### What is needed
For each entry, restate it word for word while omitting any image it holds.

Change listing data
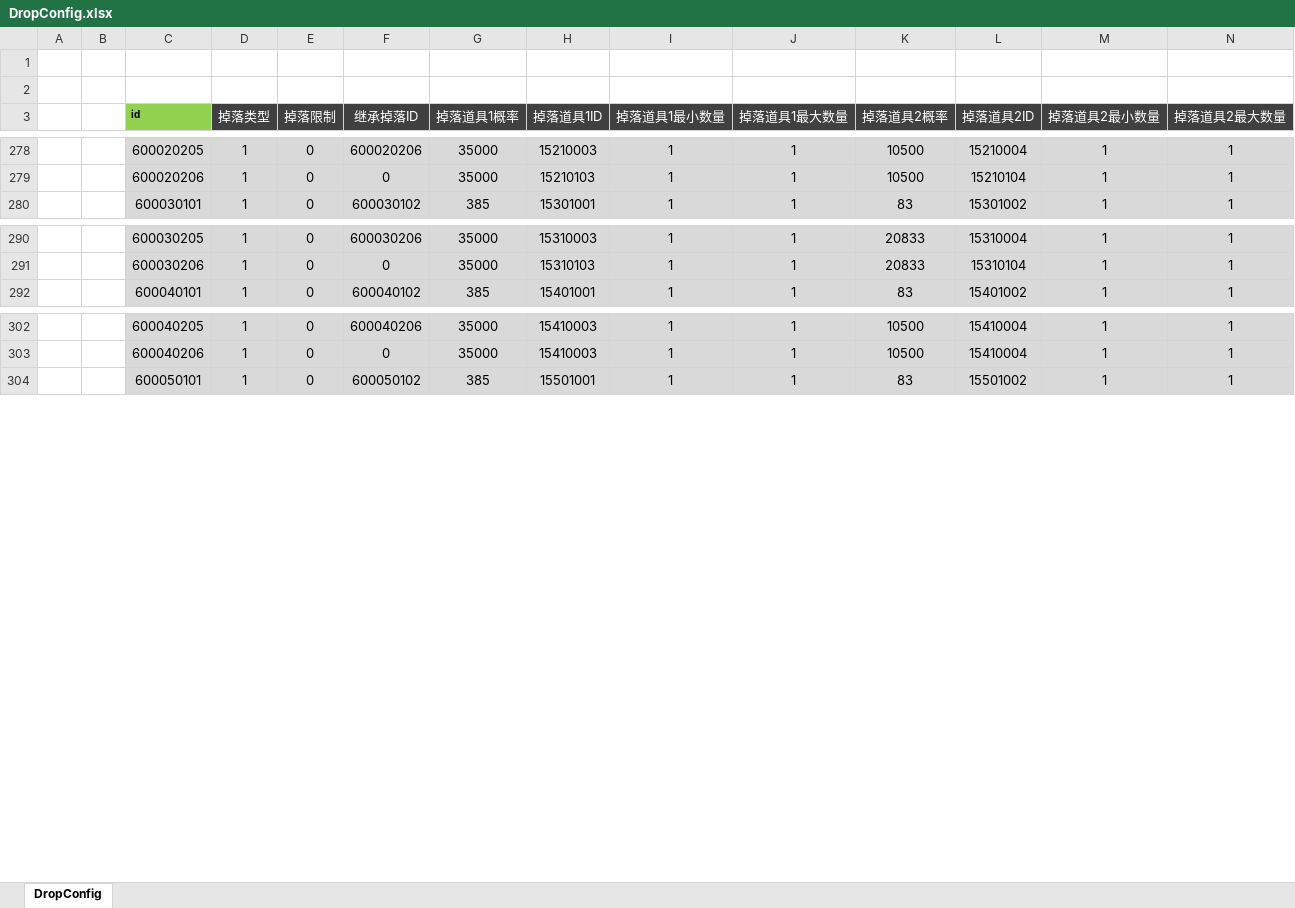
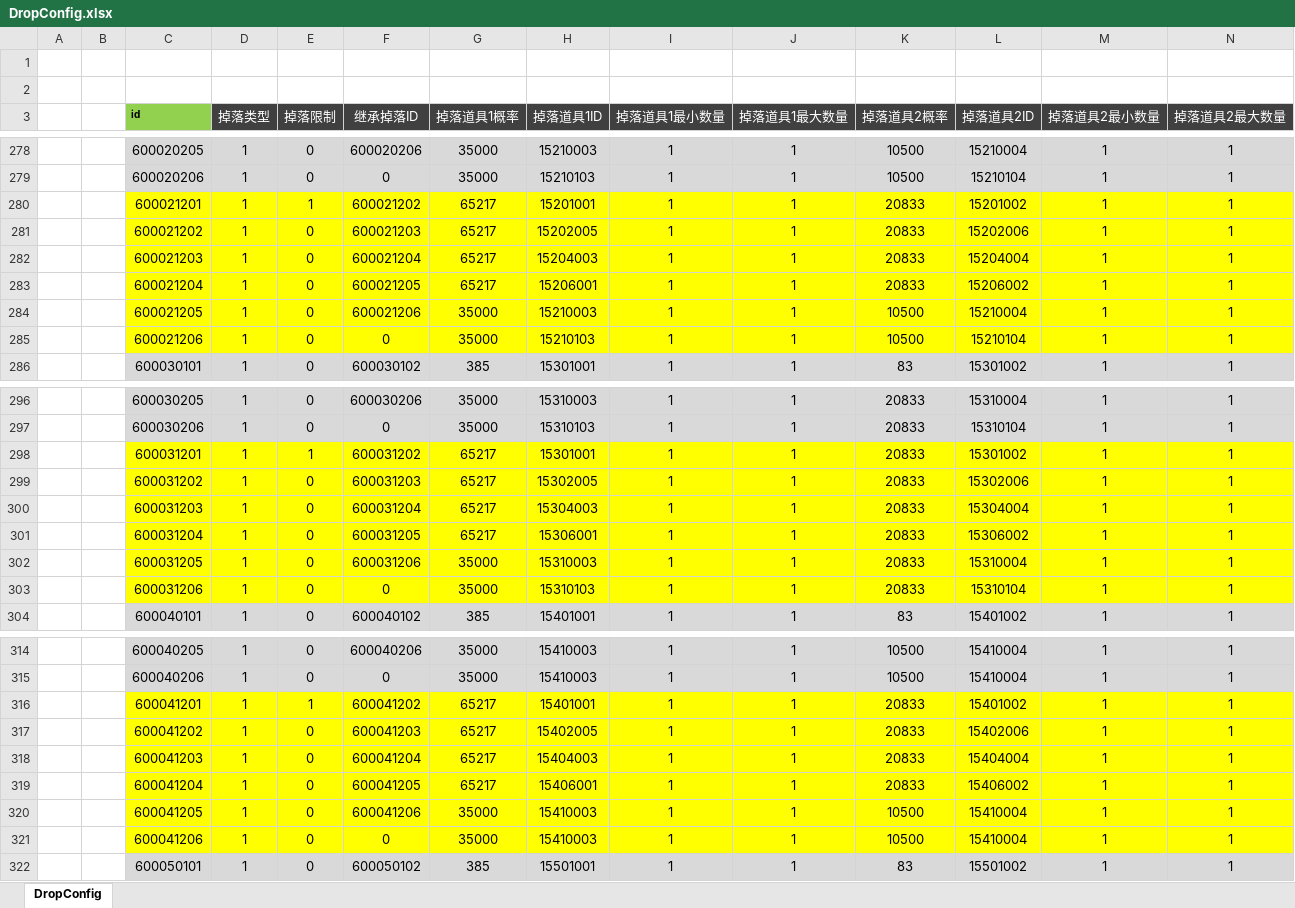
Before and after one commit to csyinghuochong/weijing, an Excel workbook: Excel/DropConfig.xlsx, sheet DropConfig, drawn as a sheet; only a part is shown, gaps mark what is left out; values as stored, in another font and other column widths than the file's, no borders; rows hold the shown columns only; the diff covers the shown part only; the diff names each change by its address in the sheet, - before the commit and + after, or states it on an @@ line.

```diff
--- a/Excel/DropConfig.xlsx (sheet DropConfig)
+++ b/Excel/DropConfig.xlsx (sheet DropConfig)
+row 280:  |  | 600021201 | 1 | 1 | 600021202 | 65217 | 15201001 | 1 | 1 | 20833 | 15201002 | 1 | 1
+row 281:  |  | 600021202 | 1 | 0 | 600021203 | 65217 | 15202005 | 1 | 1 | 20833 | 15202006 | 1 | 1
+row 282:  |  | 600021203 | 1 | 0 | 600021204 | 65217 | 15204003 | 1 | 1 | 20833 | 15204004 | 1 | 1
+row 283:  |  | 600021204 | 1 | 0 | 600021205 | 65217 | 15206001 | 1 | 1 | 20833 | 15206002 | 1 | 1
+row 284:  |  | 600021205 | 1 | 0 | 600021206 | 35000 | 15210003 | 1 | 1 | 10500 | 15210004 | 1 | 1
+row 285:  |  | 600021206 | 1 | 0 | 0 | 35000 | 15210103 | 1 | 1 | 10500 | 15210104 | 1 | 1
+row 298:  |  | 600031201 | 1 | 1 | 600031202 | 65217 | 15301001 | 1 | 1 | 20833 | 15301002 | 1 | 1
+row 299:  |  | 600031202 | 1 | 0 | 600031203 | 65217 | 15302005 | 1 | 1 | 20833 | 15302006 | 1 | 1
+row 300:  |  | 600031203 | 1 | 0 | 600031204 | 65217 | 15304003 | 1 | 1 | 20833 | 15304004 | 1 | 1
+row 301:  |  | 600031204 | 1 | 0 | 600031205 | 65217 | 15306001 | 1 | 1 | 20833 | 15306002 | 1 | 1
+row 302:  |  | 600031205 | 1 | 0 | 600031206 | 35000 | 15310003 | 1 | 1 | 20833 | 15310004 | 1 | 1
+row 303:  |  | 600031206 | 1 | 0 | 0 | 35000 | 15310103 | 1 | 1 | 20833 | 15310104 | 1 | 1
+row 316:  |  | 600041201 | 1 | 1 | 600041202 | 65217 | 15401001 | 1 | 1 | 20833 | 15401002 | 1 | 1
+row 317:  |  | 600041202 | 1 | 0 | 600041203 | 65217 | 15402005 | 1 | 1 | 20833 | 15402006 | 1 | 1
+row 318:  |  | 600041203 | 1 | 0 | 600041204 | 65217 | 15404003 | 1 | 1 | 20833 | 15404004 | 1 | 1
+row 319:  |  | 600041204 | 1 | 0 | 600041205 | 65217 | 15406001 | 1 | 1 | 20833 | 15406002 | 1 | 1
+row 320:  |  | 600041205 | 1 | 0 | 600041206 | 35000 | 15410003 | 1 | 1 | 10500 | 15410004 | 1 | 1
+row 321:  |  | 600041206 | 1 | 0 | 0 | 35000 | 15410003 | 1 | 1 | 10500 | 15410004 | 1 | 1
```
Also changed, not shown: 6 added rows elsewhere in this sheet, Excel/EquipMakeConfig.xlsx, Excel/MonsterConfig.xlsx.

### Final answer
Before and after one commit to csyinghuochong/weijing, an Excel workbook: Excel/DropConfig.xlsx, sheet DropConfig, drawn as a sheet; only a part is shown, gaps mark what is left out; values as stored, in another font and other column widths than the file's, no borders; rows hold the shown columns only; the diff covers the shown part only; the diff names each change by its address in the sheet, - before the commit and + after, or states it on an @@ line.

```diff
--- a/Excel/DropConfig.xlsx (sheet DropConfig)
+++ b/Excel/DropConfig.xlsx (sheet DropConfig)
+row 280:  |  | 600021201 | 1 | 1 | 600021202 | 65217 | 15201001 | 1 | 1 | 20833 | 15201002 | 1 | 1
+row 281:  |  | 600021202 | 1 | 0 | 600021203 | 65217 | 15202005 | 1 | 1 | 20833 | 15202006 | 1 | 1
+row 282:  |  | 600021203 | 1 | 0 | 600021204 | 65217 | 15204003 | 1 | 1 | 20833 | 15204004 | 1 | 1
+row 283:  |  | 600021204 | 1 | 0 | 600021205 | 65217 | 15206001 | 1 | 1 | 20833 | 15206002 | 1 | 1
+row 284:  |  | 600021205 | 1 | 0 | 600021206 | 35000 | 15210003 | 1 | 1 | 10500 | 15210004 | 1 | 1
+row 285:  |  | 600021206 | 1 | 0 | 0 | 35000 | 15210103 | 1 | 1 | 10500 | 15210104 | 1 | 1
+row 298:  |  | 600031201 | 1 | 1 | 600031202 | 65217 | 15301001 | 1 | 1 | 20833 | 15301002 | 1 | 1
+row 299:  |  | 600031202 | 1 | 0 | 600031203 | 65217 | 15302005 | 1 | 1 | 20833 | 15302006 | 1 | 1
+row 300:  |  | 600031203 | 1 | 0 | 600031204 | 65217 | 15304003 | 1 | 1 | 20833 | 15304004 | 1 | 1
+row 301:  |  | 600031204 | 1 | 0 | 600031205 | 65217 | 15306001 | 1 | 1 | 20833 | 15306002 | 1 | 1
+row 302:  |  | 600031205 | 1 | 0 | 600031206 | 35000 | 15310003 | 1 | 1 | 20833 | 15310004 | 1 | 1
+row 303:  |  | 600031206 | 1 | 0 | 0 | 35000 | 15310103 | 1 | 1 | 20833 | 15310104 | 1 | 1
+row 316:  |  | 600041201 | 1 | 1 | 600041202 | 65217 | 15401001 | 1 | 1 | 20833 | 15401002 | 1 | 1
+row 317:  |  | 600041202 | 1 | 0 | 600041203 | 65217 | 15402005 | 1 | 1 | 20833 | 15402006 | 1 | 1
+row 318:  |  | 600041203 | 1 | 0 | 600041204 | 65217 | 15404003 | 1 | 1 | 20833 | 15404004 | 1 | 1
+row 319:  |  | 600041204 | 1 | 0 | 600041205 | 65217 | 15406001 | 1 | 1 | 20833 | 15406002 | 1 | 1
+row 320:  |  | 600041205 | 1 | 0 | 600041206 | 35000 | 15410003 | 1 | 1 | 10500 | 15410004 | 1 | 1
+row 321:  |  | 600041206 | 1 | 0 | 0 | 35000 | 15410003 | 1 | 1 | 10500 | 15410004 | 1 | 1
```
Also changed, not shown: 6 added rows elsewhere in this sheet, Excel/EquipMakeConfig.xlsx, Excel/MonsterConfig.xlsx.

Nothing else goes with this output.